I was surprised to discover that no Heule or de Grey graphs exist (anymore?) built into the Wolfram Language. As part of my research, I’ve created a very long list of all the graphs the Wolfram Language knows about, and HeuleGraph is not in the list. I tried to pose this question during the short discussion of my project at the World Science Scholars live session this week, but didn’t get any feedback (I don’t think my question was understood). Yes, one is able to find images of Heule graphs in Wolfram notebooks, (like this one https://notebookarchive.org/heule-graph–2019-07-0z3zu9k/) and on Wolfram MathWorld (like here http://mathworld.wolfram.com/HeuleGraphs.html). But those are just pictures in archived notebooks, and even if I try to copy/paste the code into my own notebook, it doesn’t work.

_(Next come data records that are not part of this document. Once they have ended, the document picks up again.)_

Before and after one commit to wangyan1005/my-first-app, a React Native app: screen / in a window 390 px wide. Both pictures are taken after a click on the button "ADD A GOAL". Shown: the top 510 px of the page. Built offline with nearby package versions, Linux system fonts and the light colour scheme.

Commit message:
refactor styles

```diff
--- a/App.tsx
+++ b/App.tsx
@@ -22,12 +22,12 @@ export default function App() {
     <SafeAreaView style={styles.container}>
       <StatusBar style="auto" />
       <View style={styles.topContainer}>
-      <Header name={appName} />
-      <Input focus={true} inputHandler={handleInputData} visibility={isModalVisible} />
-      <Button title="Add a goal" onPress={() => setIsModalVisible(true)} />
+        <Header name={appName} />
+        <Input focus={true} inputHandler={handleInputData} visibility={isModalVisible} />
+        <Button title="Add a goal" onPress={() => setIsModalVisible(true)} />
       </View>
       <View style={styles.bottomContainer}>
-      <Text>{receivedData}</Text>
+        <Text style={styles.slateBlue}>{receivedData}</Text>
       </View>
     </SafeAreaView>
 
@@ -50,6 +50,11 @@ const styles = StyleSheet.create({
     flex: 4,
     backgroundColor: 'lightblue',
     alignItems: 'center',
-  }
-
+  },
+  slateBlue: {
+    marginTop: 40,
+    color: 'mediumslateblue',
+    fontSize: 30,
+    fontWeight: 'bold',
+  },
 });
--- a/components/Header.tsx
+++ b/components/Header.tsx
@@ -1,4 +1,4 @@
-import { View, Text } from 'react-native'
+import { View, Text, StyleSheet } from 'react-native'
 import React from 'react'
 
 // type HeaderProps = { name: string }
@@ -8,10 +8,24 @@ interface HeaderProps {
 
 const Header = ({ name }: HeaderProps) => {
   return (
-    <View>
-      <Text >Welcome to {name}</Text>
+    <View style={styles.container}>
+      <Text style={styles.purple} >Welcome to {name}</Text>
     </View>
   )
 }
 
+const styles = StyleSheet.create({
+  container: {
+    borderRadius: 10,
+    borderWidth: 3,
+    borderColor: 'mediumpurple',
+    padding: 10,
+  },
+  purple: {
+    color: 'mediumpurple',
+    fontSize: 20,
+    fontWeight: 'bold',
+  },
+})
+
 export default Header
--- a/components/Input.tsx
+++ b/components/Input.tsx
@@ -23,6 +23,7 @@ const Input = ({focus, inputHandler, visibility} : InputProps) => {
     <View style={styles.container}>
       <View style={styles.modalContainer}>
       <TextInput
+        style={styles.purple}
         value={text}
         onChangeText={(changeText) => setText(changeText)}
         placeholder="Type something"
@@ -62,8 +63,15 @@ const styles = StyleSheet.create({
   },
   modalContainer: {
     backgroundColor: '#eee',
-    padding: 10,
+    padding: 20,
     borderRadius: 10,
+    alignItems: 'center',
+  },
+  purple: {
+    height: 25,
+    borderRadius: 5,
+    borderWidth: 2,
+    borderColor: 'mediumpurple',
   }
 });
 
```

My second question concerns coloring such a large graph in the Wolfram Language: do you think it could be possible? As I don’t know a built-in function to do that within the Wolfram Language (and I don’t think such a thing exists), I decided to try to color the graph in Python and then upload it into my Wolfram notebook. I created another Python script to make the graph easier to color, and yet another Python script to actually color all the vertices (using Breadth-First Search). The problem was: it didn’t color it with only 5 colors (but with 8)! I made a video about the making of the project, with me explaining why this task is hard for a computer to do, and even some computational complexity theory!
Timecodes: Converting to CSV: 0:00 Generating the Colors: 23:06 Some Math: 42:16 Part I Conclusion: 56:46
The project is attempting to visualize the Hadwiger–Nelson problem from geometric graph theory: what is the minimum number of colors required to color the plane (chromatic number of the plane) such that no two points at distance 1 from each other have the same color. It’s an unsolved problem, but we know that the answer is 5, 6 or 7. In 2018, Aubrey de Grey proved that the chromatic number of the plane is at least 5. His smallest unit-distance graph with chromatic number 5 had 1581 vertices. Several smaller graphs have been found since then, a major contribution done by Marijn Heule, who has come up with his own method of reducing the size of graphs. In 2019, Heule constructed the smallest unit-distance graph with chromatic number 5 so far, with 517 vertices. (Side-note: since I decided I’m going to use the 517 graph, I have actually found a smaller Heule graph with 508 vertices, but it was of a data format that I wasn’t able to use anyway). The goal of my project was to color such a graph in Wolfram language, to create a Wolfram Demo.
In Part 2, I tried to code yet another Python script to group the graph into smaller units to make a smaller graph, and color that one, then blow each vertex back into the unit considered.